“Lydia,” called Dad, “may we have a spotta tea, while the horses catch their breath? I’ll just walk them forward past the rim.”
Soon the wagon stopped. Lydia climbed down, sighing wearily.
Suddenly there was a piercing shriek and Lydia scrambled up again. “Go, go, go!” she screamed. Jumping up beside her, Dad flicked the reins over the tired horses.
“Whatever happened?” gasped Dorothy. No one answered.
They trotted forward a short while until Dad called, “Whoa!” He patted Lydia’s knee. “Stay here, love, I’ll make the tea.”
Lydia nodded, gazing numbly ahead. For several minutes she sat in a trance.
Dorothy waited with her mouth agape, scarcely breathing. At last she whispered, “What happened back there?”
Lydia stared at her with a frightful grimace. “Oh, Lord, it was AWFUL!”
Dorothy’s heart thumped. “But, but… What was awful?”
Finally Lydia answered, “A dead horse beside the trail. I almost stepped on him.” She shuddered. “A bird had already pecked out his eyes. And his tongue was hanging out. And -”
“That’s enough, Lydia,” said Dad, delivering tea and sliced bread. “Dodie doesn’t need to hear about that.”
“Why did the horse die, Dad?” asked Dorothy, trying to imagine the poor animal lying flat on the ground.
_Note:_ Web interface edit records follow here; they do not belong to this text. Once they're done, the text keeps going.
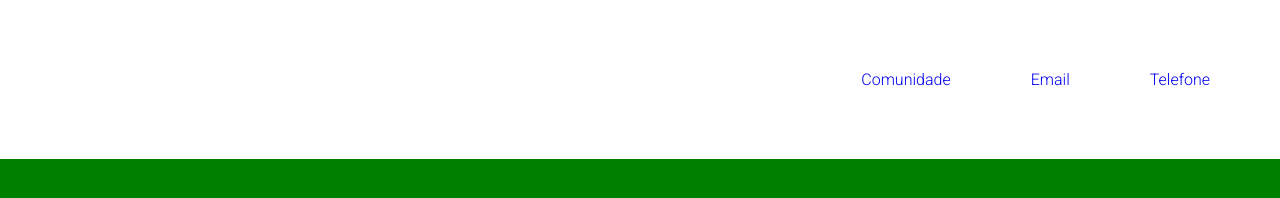
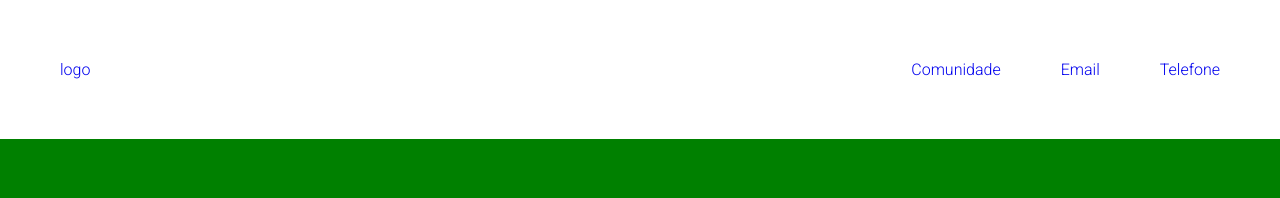
Before and after one commit to fau-33/bootcamp_launchbase, a plain HTML site: page menu/index.html in a window 1280 px wide. Drawn offline with Linux system fonts and the light colour scheme.

Commit message:
Colocado o logo no navegador e no header

```diff
--- a/menu/index.html
+++ b/menu/index.html
@@ -12,6 +12,9 @@
   <div id="page-home">
     <div class="content">
       <header>
+        <div>
+          <a href="#">logo</a>
+        </div>
         <ul>
           <li><a href="https://discordapp.com/invite/gCRAFhc">Comunidade</a></li>
           <li><a href="mailto:oi@rocketseat.com.br">Email</a></li>
--- a/menu/style.css
+++ b/menu/style.css
@@ -11,8 +11,8 @@ body{
   background-color: white;
   padding: 30px;
   display: flex;
-  align-items: flex-end;
-  justify-content: flex-end;
+  align-items: space-between;
+  justify-content: space-between;
 }
 
 #page-home .content{
@@ -22,29 +22,30 @@ body{
   flex-direction: column;
   justify-content: right;
   margin: 0;
-
-
-
 }
 
 #page-home header ul{
   display: flex;
   list-style-type: none;
-
 }
 
 #page-home header ul li{
   display: flex;
   justify-items: right;
   align-items: right;
-
 }
 
 #page-home header li a {
   display: flex;
   text-decoration: none;
-  padding: 40px;
+  padding: 30px;
   justify-content: right;
+}
 
+#page-home header div {
+  padding: 30px;
+}
 
+#page-home header div a{
+  text-decoration: none;
 }
```
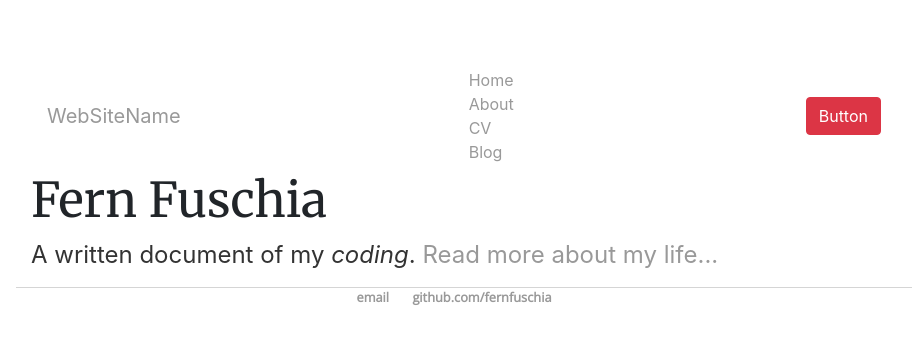
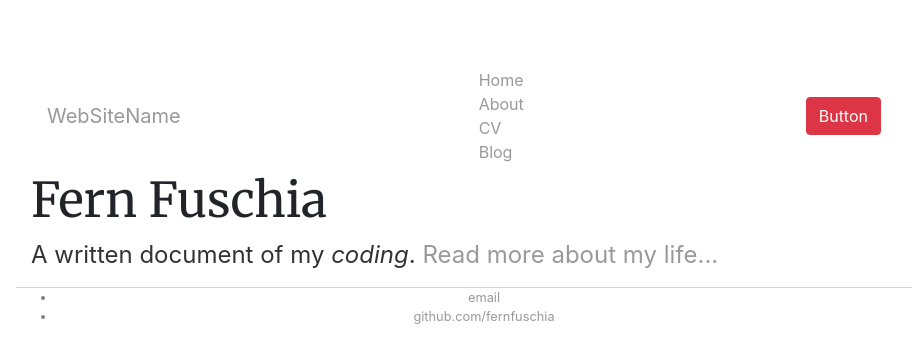
Before and after one commit to fernfuschia/fernfuschia.github.io, a Jekyll site: the page built from index.html, in a window 1280 px wide. Shown: the top 363 px of the page, without its empty margins (176-1088 px from the left). Built offline with Jekyll 4.4.1, drawn with Linux system fonts in a browser that asks for light colours; nearby versions of some CDN libraries.

Commit message:
Update main.css

```diff
--- a/css/main.css
+++ b/css/main.css
@@ -1,32 +1,6 @@
 body {
     margin: 60px auto;
     width: 70%;
-}
-footer ul {
-    font-family: 'Open Sans', sans-serif;
-    padding: 0px;
-    list-style: none;
-    font-weight: bold;
-}
-nav ul li, footer ul li {
-    display: inline;
-    margin-right: 20px;
-}
-
-nav.main-nav ul {
-	margin: 0;
-	padding: 0;
-	list-style: none;
-	float: right;
-}
-
-nav.main-nav li,
-nav.main-nav a {
-	display: inline-block;
-}
-
-nav.main-nav li a {
-	padding: 10px;
 }
 
 a {
```
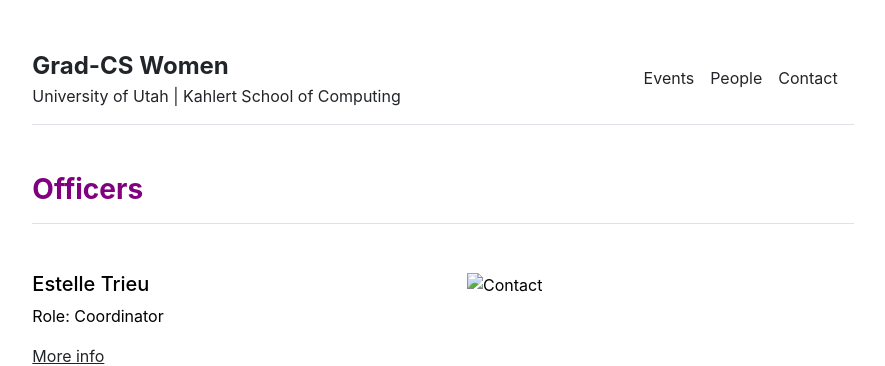
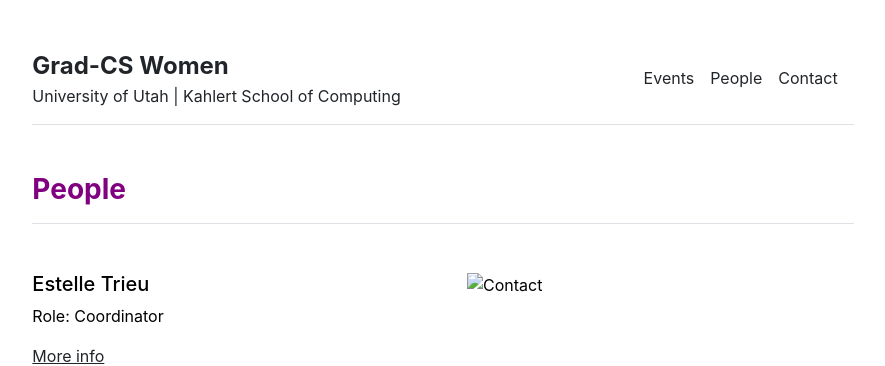
Before and after one commit to gradCSwomen-utah/gradCSwomen-utah.github.io, a Jekyll site: the page built from people.md, in a window 1280 px wide. Shown: the top 366 px of the page, without its empty margins (197-1082 px from the left). Built offline with Jekyll 4.4.1, drawn with Linux system fonts in a browser that asks for light colours.

Commit message:
Update people.html

```diff
--- a/_layouts/people.html
+++ b/_layouts/people.html
@@ -17,7 +17,7 @@
 
 {{ content }}
 
-<h3 class="fw-bold border-bottom pb-3 mb-5"><purple>Officers</purple></h3>
+<h3 class="fw-bold border-bottom pb-3 mb-5"><purple>People</purple></h3>
 {% for person in site.data.settings.people %}
 <div class="row g-5 mb-5">
   <div class="col-md-6">
```
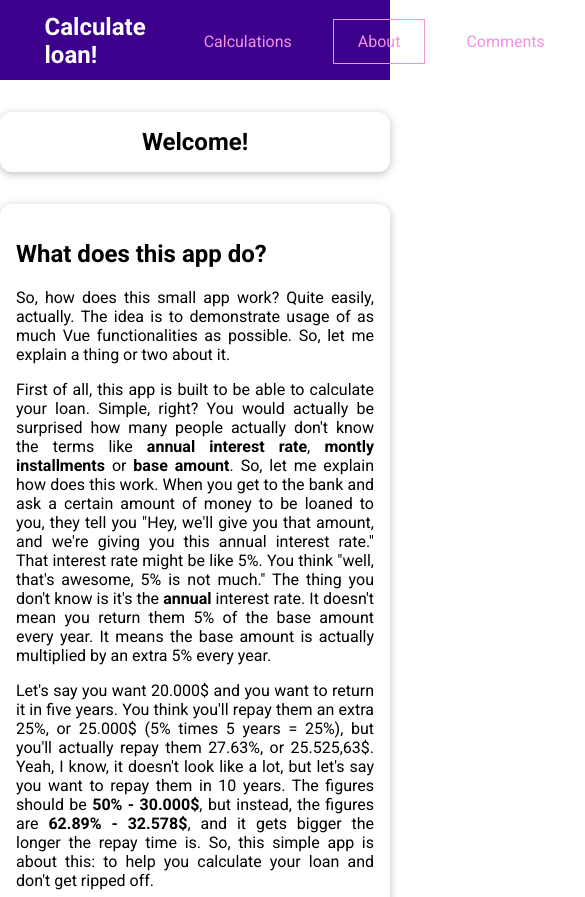
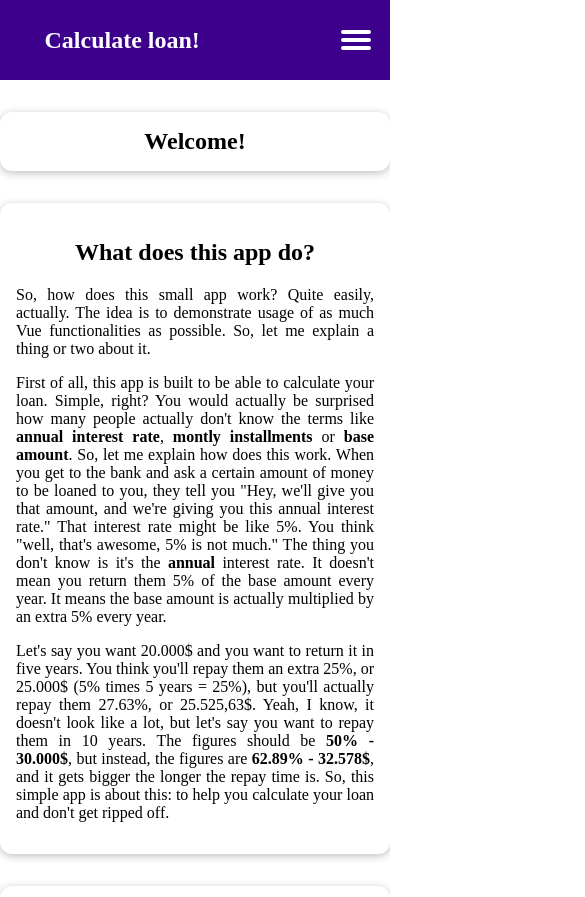
Before and after one commit to aleksbn/calculations-frontend-vue.js, a Vue app: page /about in a window 390 px wide. Shown: the top 897 px of the page, 585 px wide, since content can reach past the window. Built offline with nearby package versions, Linux system fonts and the light colour scheme.

Commit message:
Commit 8: Hamburger menu added

```diff
--- a/src/components/calculations/CalculationFilter.vue
+++ b/src/components/calculations/CalculationFilter.vue
@@ -60,7 +60,8 @@
   border-radius: 15px;
   padding: 8px;
   margin: 5px;
-  width: 150px;
+  width: 200px;
+  display: inline;
 }
 
 select option {
--- a/src/components/layout/TheHeader.vue
+++ b/src/components/layout/TheHeader.vue
@@ -1,8 +1,13 @@
 <template>
+  <meta name="viewport" content="width=device-width, initial-scale=1" />
   <header>
     <nav>
       <h1><router-link to="/calculateloan">Calculate loan!</router-link></h1>
-      <ul>
+      <input id="menu-toggle" type="checkbox" />
+      <label class="menu-button-container" for="menu-toggle">
+        <div class="menu-button"></div>
+      </label>
+      <ul class="menu">
         <li><router-link to="/allcalculations">Calculations</router-link></li>
         <li><router-link to="/about">About</router-link></li>
         <li><router-link to="/allcomments">Comments</router-link></li>
@@ -30,8 +35,7 @@
   methods: {
     logout() {
       this.$store.dispatch("auth/logout");
-      this.$router.replace('/auth');
-
+      this.$router.replace("/auth");
     },
   },
 };
@@ -58,7 +62,7 @@
 a:active,
 a:hover,
 a.router-link-active {
-  border: 1px solid #f391e3;
+  color: red;
 }
 
 h1 {
@@ -96,4 +100,137 @@
 li {
   margin: 0 0.5rem;
 }
+
+h2 {
+  vertical-align: center;
+  text-align: center;
+}
+
+html,
+body {
+  margin: 0;
+  height: 100%;
+}
+
+* {
+  font-family: "Raleway";
+  box-sizing: border-box;
+}
+
+.top-nav {
+  display: flex;
+  flex-direction: row;
+  align-items: center;
+  justify-content: space-between;
+  background-color: #00baf0;
+  background: linear-gradient(to left, #f46b45, #eea849);
+  /* W3C, IE 10+/ Edge, Firefox 16+, Chrome 26+, Opera 12+, Safari 7+ */
+  color: #fff;
+  height: 50px;
+  padding: 1em;
+}
+
+.menu {
+  display: flex;
+  flex-direction: row;
+  list-style-type: none;
+  margin: 0;
+  padding: 0;
+}
+
+.menu > li {
+  margin: 0 1rem;
+  overflow: hidden;
+}
+
+.menu-button-container {
+  display: none;
+  height: 100%;
+  width: 30px;
+  cursor: pointer;
+  flex-direction: column;
+  justify-content: center;
+  align-items: center;
+}
+
+#menu-toggle {
+  display: none;
+}
+
+.menu-button,
+.menu-button::before,
+.menu-button::after {
+  display: block;
+  background-color: #fff;
+  position: absolute;
+  height: 4px;
+  width: 30px;
+  transition: transform 400ms cubic-bezier(0.23, 1, 0.32, 1);
+  border-radius: 2px;
+}
+
+.menu-button::before {
+  content: "";
+  margin-top: -8px;
+}
+
+.menu-button::after {
+  content: "";
+  margin-top: 8px;
+}
+
+#menu-toggle:checked + .menu-button-container .menu-button::before {
+  margin-top: 0px;
+  transform: rotate(405deg);
+}
+
+#menu-toggle:checked + .menu-button-container .menu-button {
+  background: rgba(255, 255, 255, 0);
+}
+
+#menu-toggle:checked + .menu-button-container .menu-button::after {
+  margin-top: 0px;
+  transform: rotate(-405deg);
+}
+
+@media (max-width: 700px) {
+  .menu-button-container {
+    display: flex;
+  }
+  .menu {
+    position: absolute;
+    top: 0;
+    margin-top: 50px;
+    left: 0;
+    flex-direction: column;
+    width: 100%;
+    justify-content: center;
+    align-items: center;
+  }
+  #menu-toggle ~ .menu li {
+    height: 0;
+    margin: 0;
+    padding: 0;
+    border: 0;
+    transition: height 400ms cubic-bezier(0.23, 1, 0.32, 1);
+  }
+  #menu-toggle:checked ~ .menu li {
+    border: 1px solid #333;
+    height: 2.5em;
+    padding: 0.5em;
+    transition: height 400ms cubic-bezier(0.23, 1, 0.32, 1);
+  }
+  .menu > li {
+    display: flex;
+    justify-content: center;
+    margin: 0;
+    padding: 0.5em 0;
+    width: 100%;
+    color: white;
+    background-color: #222;
+  }
+  .menu > li:not(:last-child) {
+    border-bottom: 1px solid #444;
+  }
+}
 </style>
```
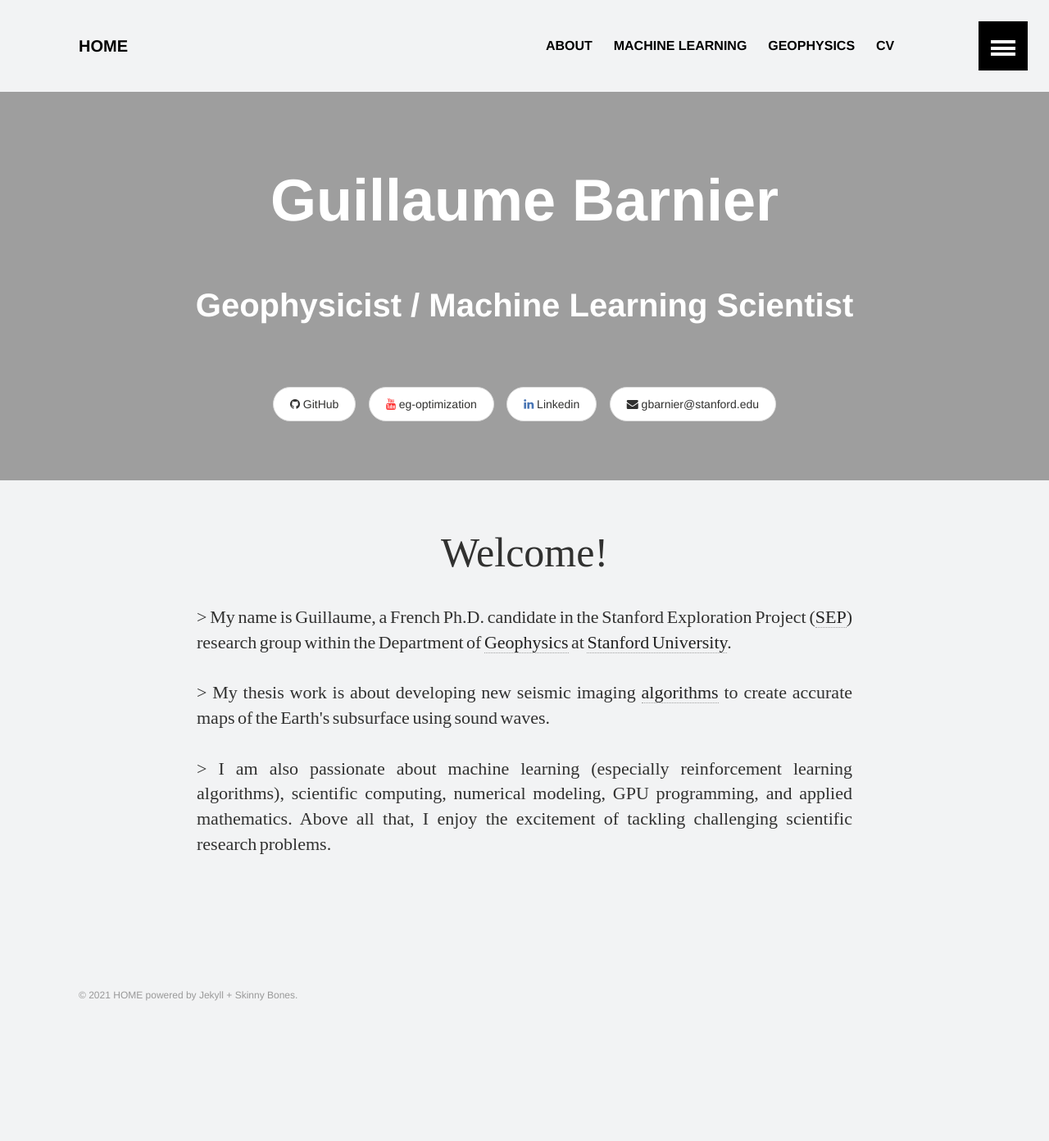
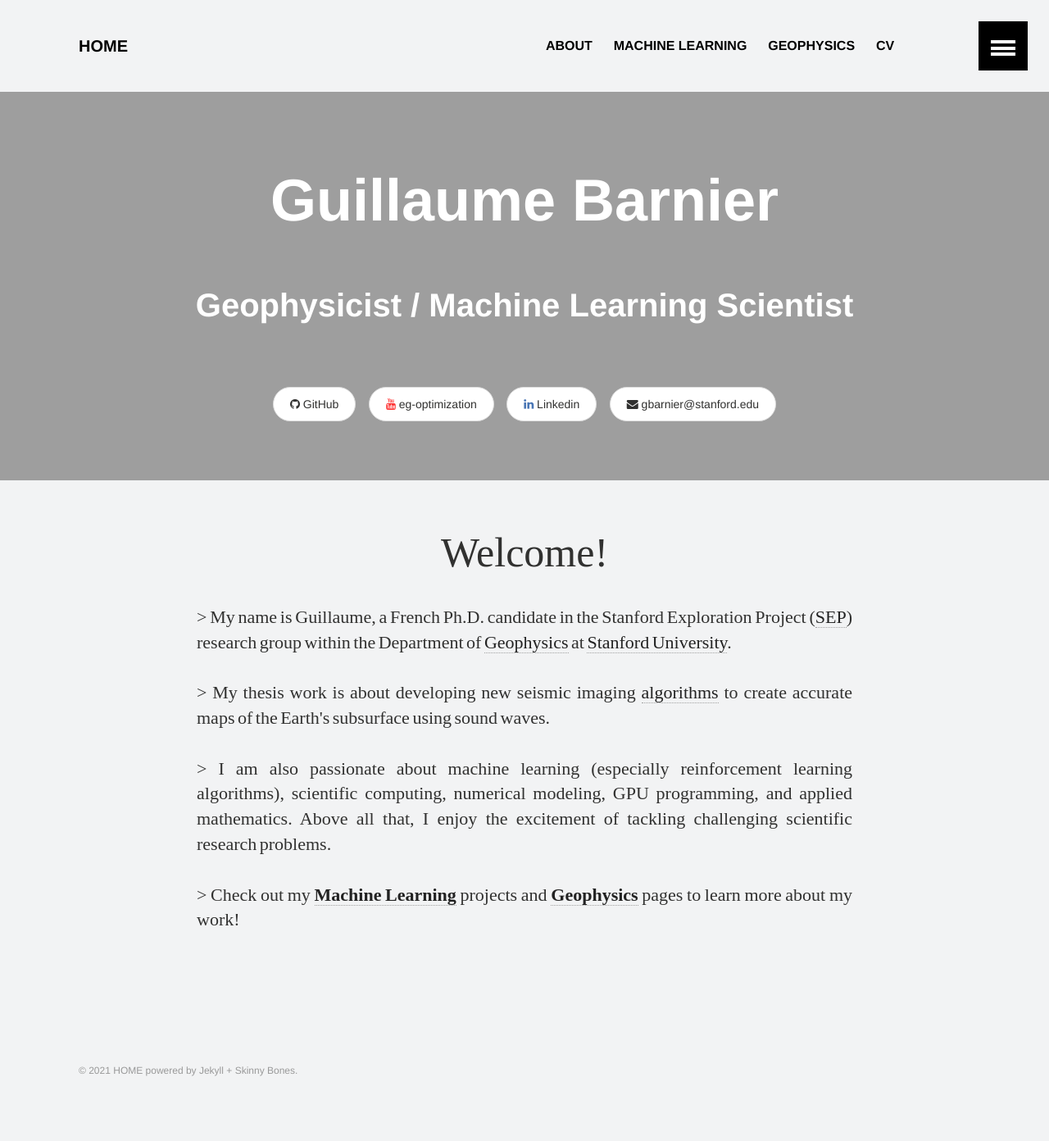
Before and after one commit to gbarnier/gbarnier.github.io, a Jekyll site: the page built from index.md, in a window 1280 px wide. Shown: the whole page at 82% size. Built offline with Jekyll 4.4.1, drawn with Linux system fonts in a browser that asks for light colours; before the commit the page ends 1300 px from its top, so only the background shows below that.

Commit message:
Update index.md

```diff
--- a/index.md
+++ b/index.md
@@ -34,7 +34,7 @@ image:
           line-height:1.4;
           margin-bottom: -0.0em;
           margin-left: 330px;
-          color: blac;
+          color: blue;
           margin: auto;
       }
       .title-display{
@@ -49,7 +49,7 @@ image:
           font-size: 20px;
           text-align: left;
           width: 300px;
-          color: black;
+          color: green;
           margin: auto;
       }
       .title-display{
@@ -67,7 +67,8 @@ image:
     <p class="p-display">
     > My name is Guillaume, a French Ph.D. candidate in the Stanford Exploration Project (<a href="/sep">SEP</a>) research group within the Department of <a href="https://earth.stanford.edu/geophysics" target="_blank">Geophysics</a> at <a href="https://www.stanford.edu" target="_blank">Stanford University</a>. <br/><br/>
     > My thesis work is about developing new seismic imaging <a href="/geophysics">algorithms</a> to create accurate maps of the Earth's subsurface using sound waves.<br/><br/>
-    > I am also passionate about machine learning (especially reinforcement learning algorithms), scientific computing, numerical modeling, GPU programming, and applied mathematics. Above all that, I enjoy the excitement of tackling challenging scientific research problems.
+    > I am also passionate about machine learning (especially reinforcement learning algorithms), scientific computing, numerical modeling, GPU programming, and applied mathematics. Above all that, I enjoy the excitement of tackling challenging scientific research problems. <br/><br/>
+    > Check out my <a href="/ml_projects"><b>Machine Learning</b></a> projects and <a href="/geophysics"><b>Geophysics</b></a> pages to learn more about my work!
     </p>
 
 </body>
```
“Mr. Snow told me some colonists are pushing their horses too hard. That’s why we’re resting ours and giving them a feed of oats.”